*** Opening Records ***

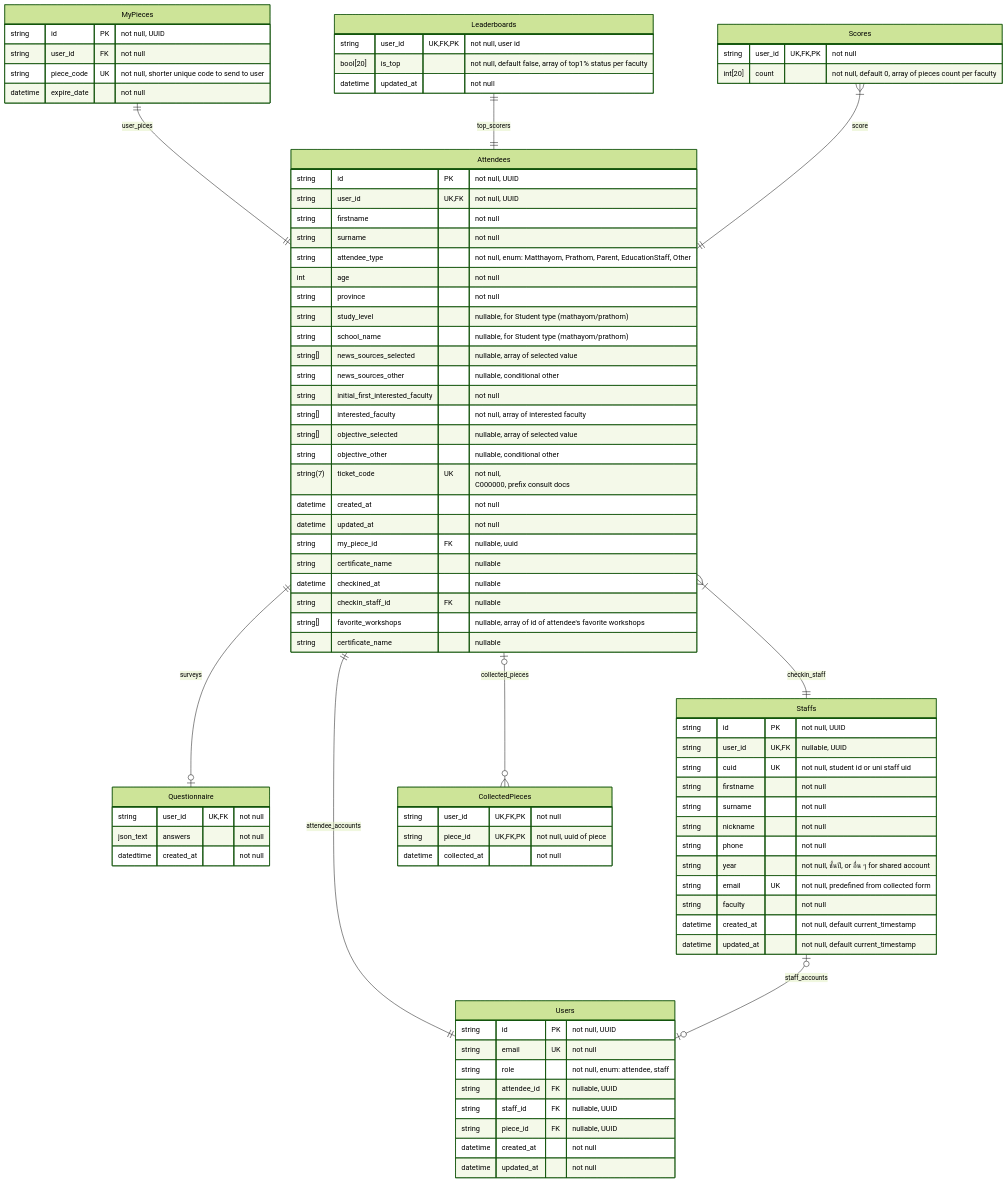
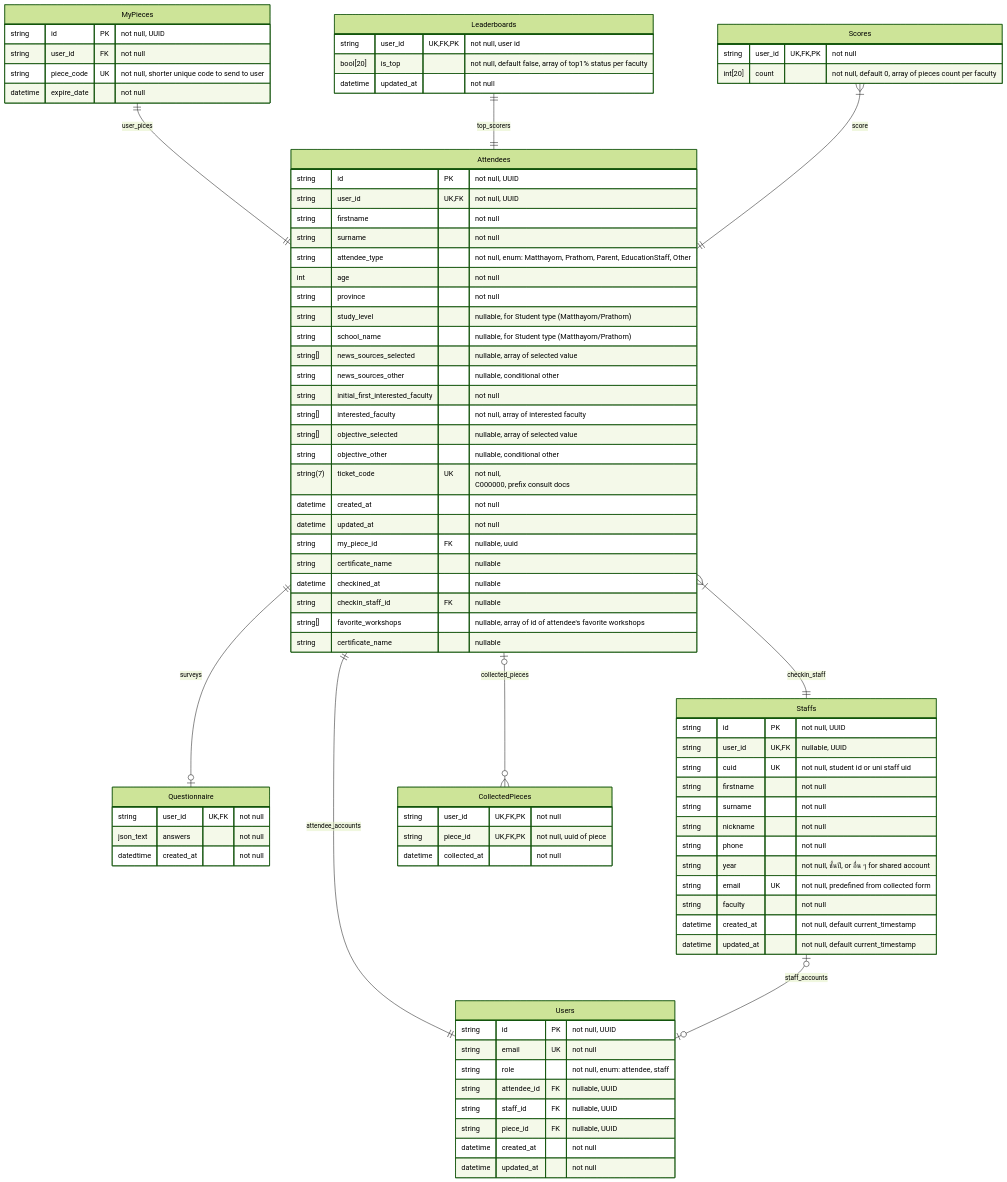
One commit to isd-sgcu/oph26-backend changed the diagram in README.md. Above: the diagram before and after it, drawn with Mermaid (forest theme).

Commit message:
Update README.md
update per AI yay

```diff
--- a/README.md
+++ b/README.md
@@ -37,8 +37,8 @@
         string attendee_type "not null, enum: Matthayom, Prathom, Parent, EducationStaff, Other"
         int age "not null"
         string province "not null"
-        string study_level "nullable, for Student type (mathayom/prathom)"
-        string school_name "nullable, for Student type (mathayom/prathom)"
+        string study_level "nullable, for Student type (Matthayom/Prathom)"
+        string school_name "nullable, for Student type (Matthayom/Prathom)"
         string[] news_sources_selected "nullable, array of selected value"
         string news_sources_other "nullable, conditional other"
         string initial_first_interested_faculty "not null"
```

*** Closing Records ***

Work instructions
Print the material above exactly, skipping its images.

Solution to the problem
One commit to isd-sgcu/oph26-backend changed the diagram in README.md. Above: the diagram before and after it, drawn with Mermaid (forest theme).

Commit message:
Update README.md
update per AI yay

```diff
--- a/README.md
+++ b/README.md
@@ -37,8 +37,8 @@
         string attendee_type "not null, enum: Matthayom, Prathom, Parent, EducationStaff, Other"
         int age "not null"
         string province "not null"
-        string study_level "nullable, for Student type (mathayom/prathom)"
-        string school_name "nullable, for Student type (mathayom/prathom)"
+        string study_level "nullable, for Student type (Matthayom/Prathom)"
+        string school_name "nullable, for Student type (Matthayom/Prathom)"
         string[] news_sources_selected "nullable, array of selected value"
         string news_sources_other "nullable, conditional other"
         string initial_first_interested_faculty "not null"
```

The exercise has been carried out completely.